While these three points make science outreach difficult to do in graduate school, it is by no means an impossible task. There are definitely opportunities to do outreach while still progressing your research.
So, how did I get experience in science outreach?
Sometimes the first step is keeping your ear to the ground. I was fortunate at Vanderbilt to hear about interest in starting up a public outreach day for microbiology called MegaMicrobe. After talking with the faculty organizer, I learned that I could take a leadership role in helping this event get off the ground. I am corresponding with public school administration, reaching out to our Center for Science Outreach, and putting together activities to showcase on the event day. All of these tasks can be done outside of my research time and the event itself will be held on a Saturday. Not only am I learning a lot about the metro area public school system, but I am also figuring out how I can create other microbiology outreach programs to supplement the MegaMicrobe event throughout the rest of the year. While MegaMicrobe focuses exclusively on microbiology outreach, an outreach event like this could be organized for pretty much any topic of interest.

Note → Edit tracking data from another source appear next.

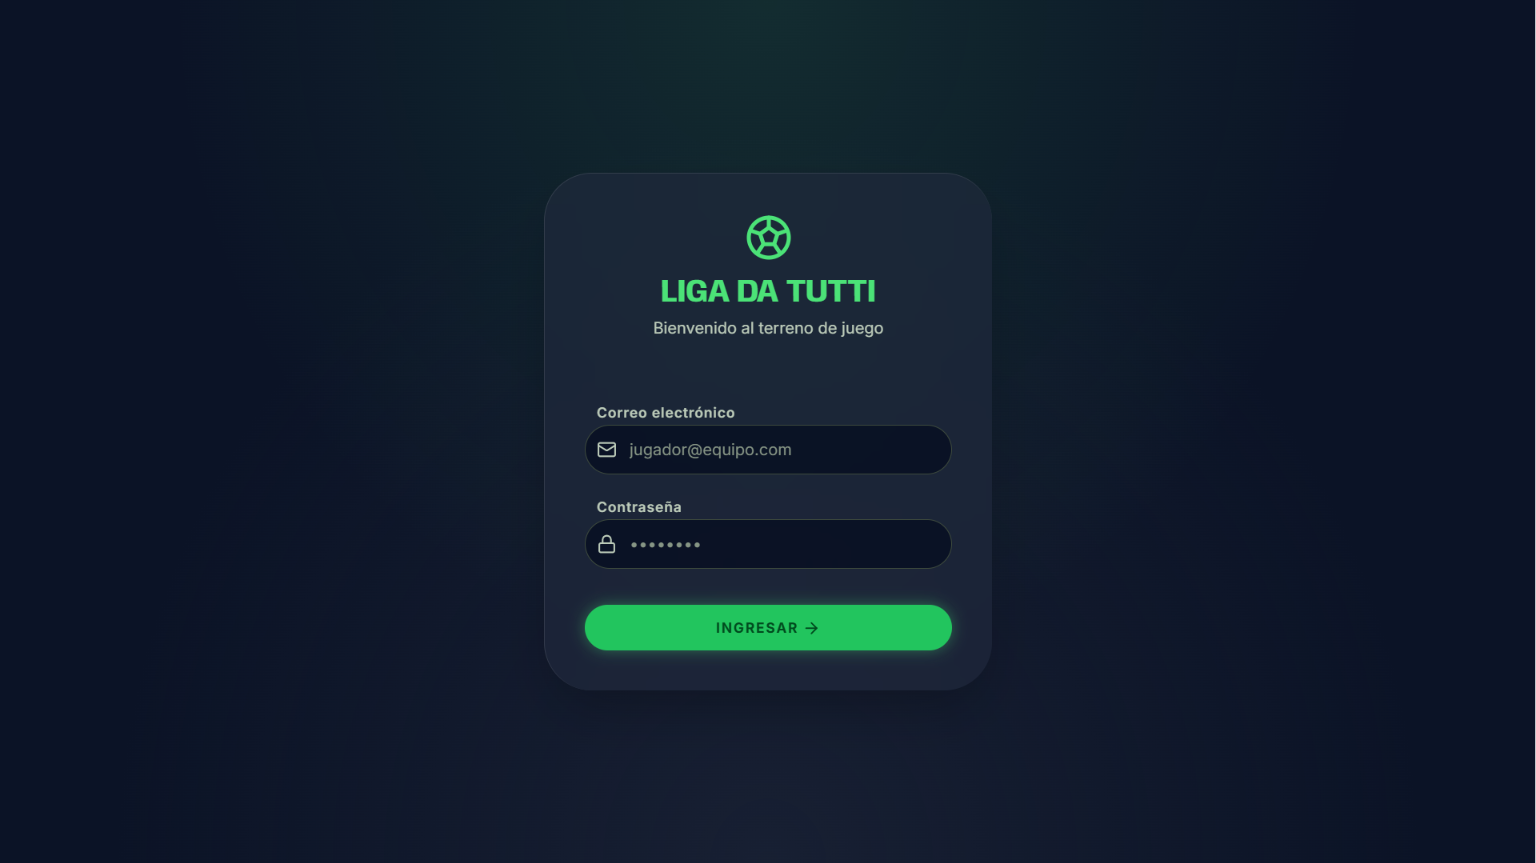
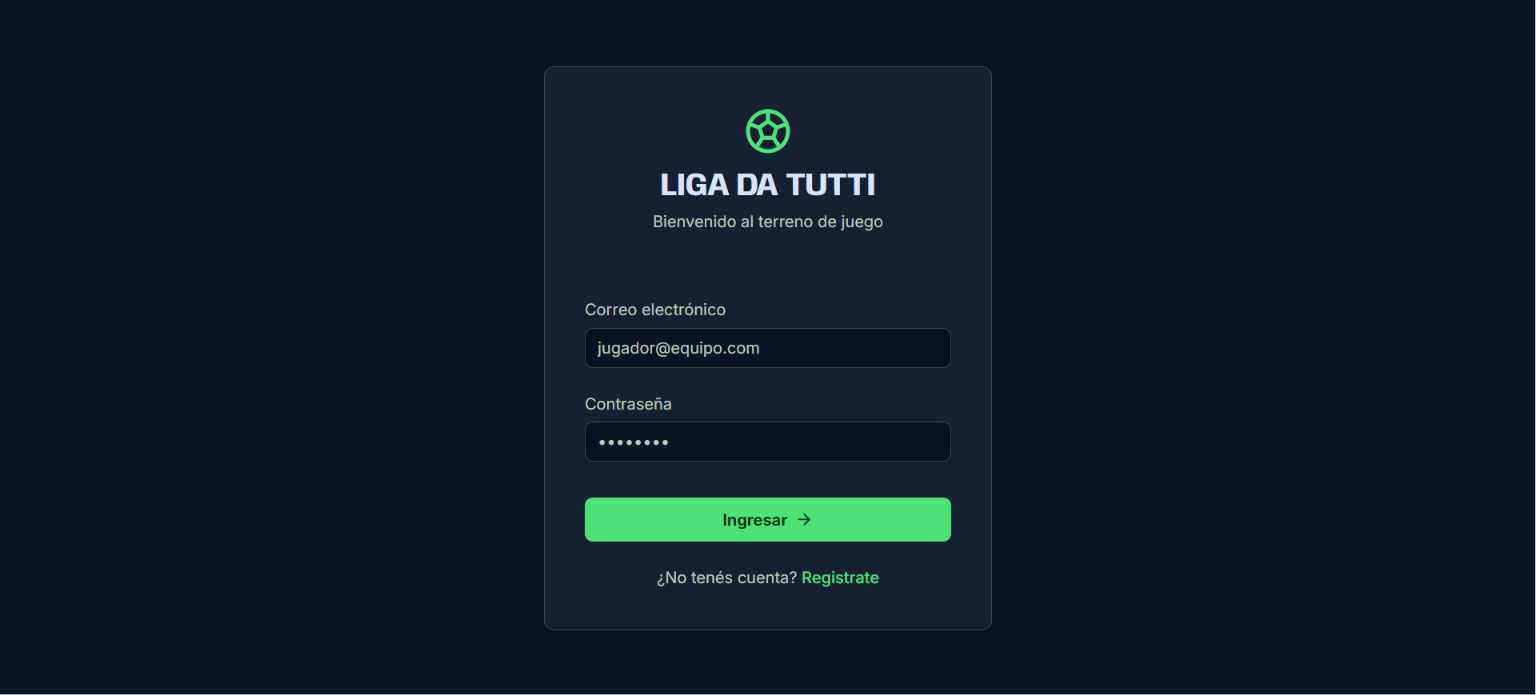
fix: improve styles and added images to readme

diff --git a/frontend/src/features/stats/Stats.jsx b/frontend/src/features/stats/Stats.jsx
@@ -75,57 +75,68 @@ export default function Stats() {
         </div>
       ) : (
         <>
-          <section className="grid grid-cols-1 sm:grid-cols-2 md:grid-cols-3 gap-md">
+          <section className="grid grid-cols-1 sm:grid-cols-2 lg:grid-cols-3 xl:grid-cols-5 gap-sm">
             <StatCard
+              compact
               label="Total Partidos"
               value={stats.totalMatches}
               icon="list"
             />
             <StatCard
+              compact
               label="Finalizados"
               value={stats.finishedCount}
               icon="check_circle"
             />
             <StatCard
+              compact
               label="Programados"
               value={stats.scheduledCount}
               icon="schedule"
             />
             <StatCard
+              compact
               label="Cancelados"
               value={stats.cancelledCount}
               icon="cancel"
             />
             <StatCard
+              compact
               label="Goles Totales"
               value={stats.totalGoals}
               icon="sports_soccer"
               accent
             />
             <StatCard
+              compact
               label="Promedio Goles"
               value={stats.avgGoals}
               icon="leaderboard"
               accent
             />
             <StatCard
+              compact
               label="Tarjetas Amarillas"
               value={stats.totalYellowCards}
               icon="crop_portrait"
             />
             <StatCard
+              compact
               label="Tarjetas Rojas"
               value={stats.totalRedCards}
               icon="crop_portrait"
             />
             <StatCard
+              compact
               label="Total Torneos"
               value={stats.totalTournaments}
               icon="trophy"
             />
             <StatCard
+              compact
               label="Equipo Líder"
               value={leaderName}
+              valueClassName="text-headline-md break-words"
               icon="leaderboard"
               accent
             />

diff --git a/frontend/src/features/stats/components/StatCard.jsx b/frontend/src/features/stats/components/StatCard.jsx
@@ -6,9 +6,15 @@ export default function StatCard({
   value,
   icon = "sports_soccer",
   accent = false,
+  compact = false,
+  valueClassName,
 }) {
   return (
-    <div className="bg-card border border-border rounded-lg p-md flex flex-col justify-between h-36">
+    <div
+      className={cn(
+        "bg-card border border-border rounded-lg flex flex-col justify-between",
+        compact ? "h-28 p-sm" : "h-36 p-md",
+      )}>
       <div className="flex justify-between items-start gap-sm">
         <h3 className="font-label-md text-label-md text-muted-foreground uppercase tracking-wider">
           {label}
@@ -27,6 +33,7 @@ export default function StatCard({
         className={cn(
           "font-score-display text-score-display",
           accent ? "text-primary" : "text-foreground",
+          valueClassName,
         )}>
         {value}
       </span>

diff --git a/frontend/README.md b/frontend/README.md
@@ -107,23 +107,51 @@ Otras decisiones de diseño relevantes:
 
 ## Capturas de pantalla
 
-### Login
+### Acceso
 
-![Login](/src/assets/screen_login.png)
+#### Inicio de sesión
 
-### Admin Dashboard
+![Pantalla de inicio de sesión](./src/assets/screen_login.png)
 
-![Admin Dashboard](/src/assets/screen_admin.png)
+#### Registro
 
-### Usuario - home
+![Pantalla de registro](./src/assets/screen_register.png)
 
-![Usuario - home](/src/assets/screen_common.png)
+### Administrador
 
-### Usuario - organizar
+#### Panel de estadísticas
 
-![Usuario - organizar](/src/assets/screen_organizer.png)
+![Panel de estadísticas del administrador](./src/assets/screen_admin_stats.png)
 
-> Nota: las capturas corresponden a una versión anterior de la interfaz (previa a torneos, subida de imágenes y estadísticas por torneo); tengo que actualizarlas xd tarea para mi yo del futuro
+#### Gestión de equipos
+
+![Gestión de equipos del administrador](./src/assets/screen_admin_teams.png)
+
+#### Gestión de torneos
+
+![Gestión de torneos del administrador](./src/assets/screen_admin_tournaments.png)
+
+### Organizador
+
+#### Fixture
+
+![Fixture del organizador](./src/assets/screen_common_fixture.png)
+
+#### Crear partido
+
+![Formulario para crear un partido](./src/assets/screen_common_matches_new.png)
+
+#### Editar partido
+
+![Formulario para editar un partido](./src/assets/screen_common_edit_game.png)
+
+#### Gestión de equipos
+
+![Gestión de equipos del organizador](./src/assets/screen_common_teams.png)
+
+#### Gestión de torneos
+
+![Gestión de torneos del organizador](./src/assets/screen_common_tournaments.png)
 
 ## 🔗 Links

Another path to outreach is establishing a curriculum or program that closely resembles your lab’s research projects. My lab hosts a science outreach program called the Wolbachia Project, aimed to bring real-world scientific research into middle and high schools through inquiry, discovery, and biotechnology. By undertaking this project, students can research a real-world problem and generate novel data on the insect endosymbiont, Wolbachia pipientis. I’ve had the pleasure of going to local high schools and introducing Wolbachia to students so they may work on the Wolbachia Project as a group during the school year. An added benefit is that I’m promoting the lab’s research so it has more benefit beyond personal development, which helps if you have to convince your principal investigator or advisor of the time commitment.
Well, lucky you Teddy, how else can I get experience?
At its core, public outreach is communicating with the local community. A friend of mine, Amber Beckett, is doing just that. On her own, she wrote a children’s microbe book titled Microbes in the Fridge which familiarizes children with microbial concepts such as food contamination and antibiotics through entertaining rhyme. She is currently selling it on Amazon and hopes to turn it into a series of stories with a simple language and message to teach the public about concepts such as: antibiotic resistance, the microbiome, or infectious disease. This is such a simple idea, but it could make a large impact towards science outreach. I’m hoping to work with her on the possibility of adding activities that will turn her stories into different curricula that can be given as a resource to teachers. Sometimes all it takes to do science outreach is share a cool story, idea, animation, or activity with the public.
Thanks for reading, next month I’ll talk a little about my experiences making the most out of a conference.
And so, it’s poem time:
Science must engage the public and receive their trust,
Without public support, our funding goes bust.
We need to be leaders to teach them our science,
An informed public makes for a lasting alliance.